It’s the type of ‘lifestyle’ product that we at What Hi-Fi? can sometimes struggle with when coming up with a star rating. After all, how much a product’s ‘style’ is worth to someone can be decided only by the individual, of course. We rate products on a sound per pound basis, which makes reviews of such lifestyle products tricky.
Anyway, that caveat noted, let’s dive in – “Andiamo” means “let’s go” in Italian, after all.
Build & features
Tivoli Andiamo tech specs
Wireless Bluetooth 3.0
Battery life 20 hours
Aux in 3.5mm
Full-range driver 6.5cm
Passive driver 7.7cm
DSP equalization 24-bit
Under that aluminium casework lies a 6.5cm full-range driver and a 7.7cm passive driver to aid bass reproduction. The Andiamo uses 24-bit DSP equalization in a bid to get the best from your music streams.
At its heart, this is a basic Bluetooth speaker, with no frills or added extras. It’s a reasonably small metal puck – 135mm in diameter and 55mm high. There is a 3.5mm aux-in socket for hard-wiring external sources, and the power socket for charging the battery – which is good for a claimed 20 hours of playback.
Your main means of access to the Andiamo, though, will be via Bluetooth – it uses Bluetooth 3.0, which means it picks up your source promptly once it’s turned on.
Control buttons are hidden neatly beneath the tooled leather strap. There are embossed icons on the strap for volume up, volume down, power and Bluetooth pairing. A push on each will activate the control hidden beneath the leather.
Set-up is simple and, though this speaker is intended to be carried around – the strap is looped for easy portability – it is also designed to be right at home sitting on a table or shelf. There is a rubberised ring on its underside, upon which the Andiamo sits, and which indicates that this is the preferred way to listen to the little speaker.
We link to the Andiamo via Bluetooth with our MacBook Pro, put the unit on a shelf near a wall, and fire up Tidal. And we are immediately impressed with what we hear. It may be relatively small in stature, but the Andiamo is certainly able to pack a sonic punch – and produces a sound way larger than you might have thought.
It hasn’t just got decent power, though. This is a focused, snappy balanced sound, that makes for a really enjoyable listen. Bass is agile, but not overplayed, and the overriding impression here is of a speaker that knows its business – everything hangs together beautifully, timing is great, and it’s all truly musical.
Nothing in the sonic spectrum stands out to the detriment of anything else, but voices are handled particularly well – Whitney Houston’s I Wanna Dance With Somebody brings a smile to the face and a tap to the toe with the sheer exhuberance of her performance.
It’s a level of performance and articulation that is hard to find for this money – and it manages to convey the excitement of a track with apparent ease.

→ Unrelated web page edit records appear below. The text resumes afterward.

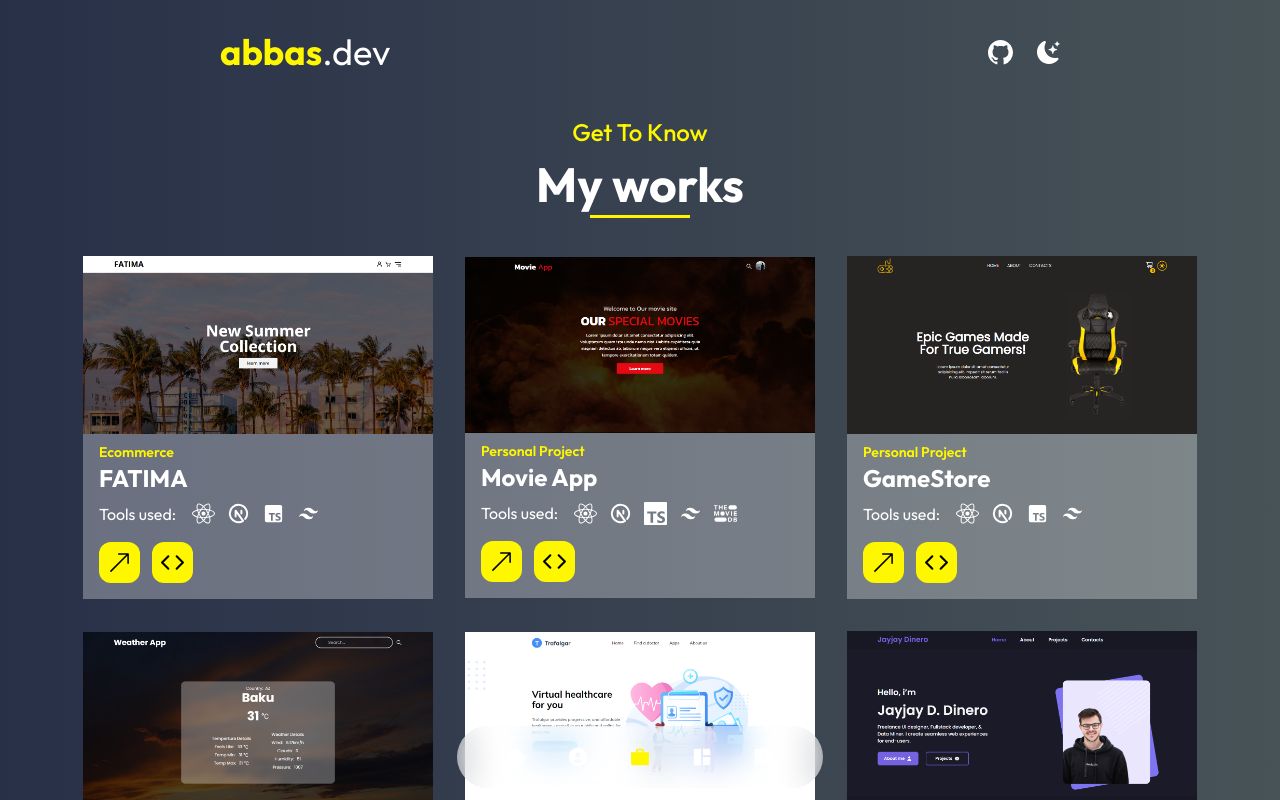
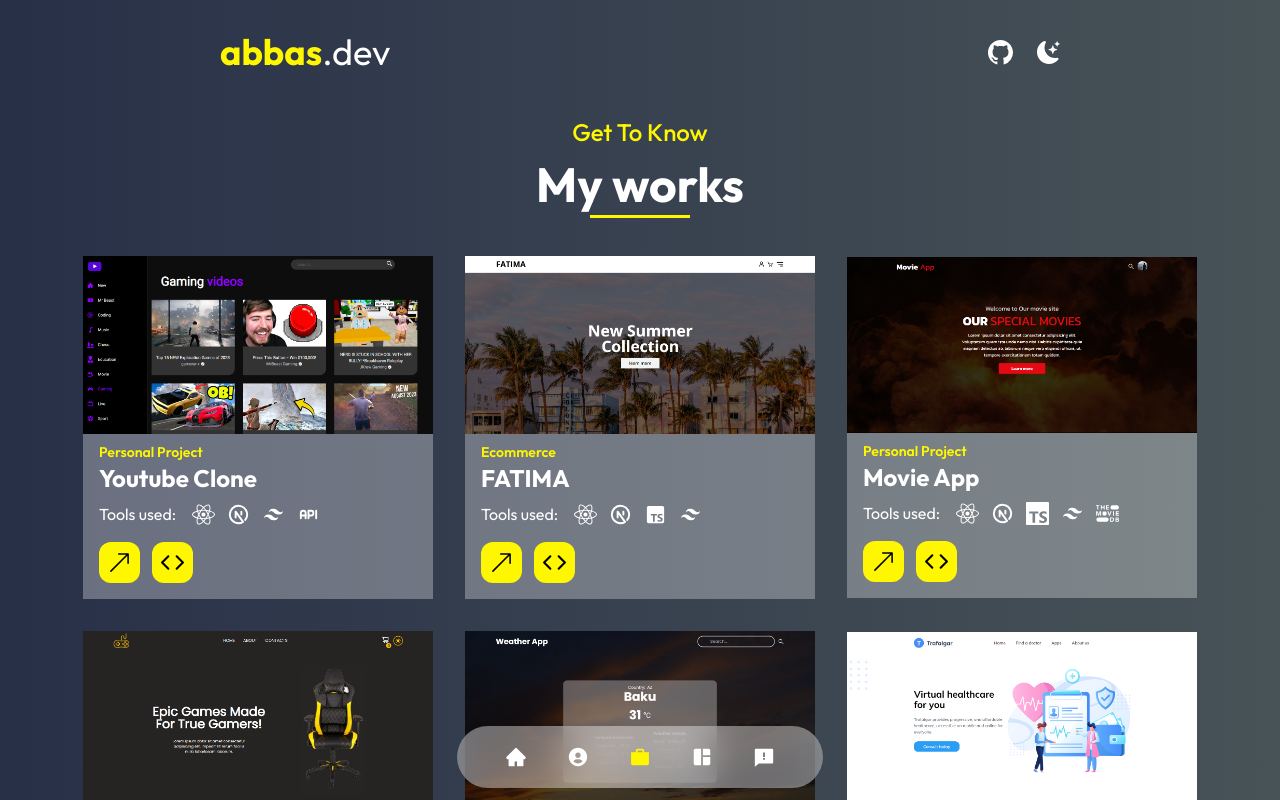
Before and after one commit to ibrag1moff/myportfolio, a Next.js app: page /works in a window 1280 px wide. Shown: the top 800 px of the page. Built offline with nearby package versions, Linux system fonts and the light colour scheme.

Commit message:
new work

```diff
--- a/app/works/page.tsx
+++ b/app/works/page.tsx
@@ -28,6 +28,17 @@
             </h1>
 
             <div className="flex flex-col items-center justify-center gap-8 pt-12 pb-20 md:flex-row md:flex-wrap">
+                <WorkCard
+                    img="/portfolio7.png"
+                    projectType="Personal Project"
+                    projectName="Youtube Clone"
+                    icon1={<FaReact size={23} />}
+                    icon2={<TbBrandNextjs size={23} />}
+                    icon3={<BiLogoTailwindCss size={23} />}
+                    icon4={<TbApi size={23} />}
+                    liveLink="https://youtube-clone-swart-zeta.vercel.app/"
+                    codeLink="https://github.com/ibrag1moff/youtube-clone"
+                />
                 <WorkCard
                     img="/portfolio1.png"
                     projectType="Ecommerce"
```
Also changed, not shown: public/portfolio7.png (added).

Before we get too carried away, it’s worth reiterating that this is a relatively small speaker and, as such, cannot possibly provide the sort of bass reproduction that a bigger unit can. When we hold the Andiamo by its handle – and in doing so taking away the reinforcement of a nearby wall – the sound suffers accordingly. It still provides a snappy, fun sound, but it’s undoubtedly at its best on a solid surface.
The Tivoli Andiamo manages to pull off the seemingly impossible, by being a beautifully put together ‘lifestyle’ product while at the same time providing a sound that comfortably matches its price. And that, we confess, is not something we thought we’d be saying when we took the little aluminium puck out of its box.
- Sound 5
- Features 3
- Build 5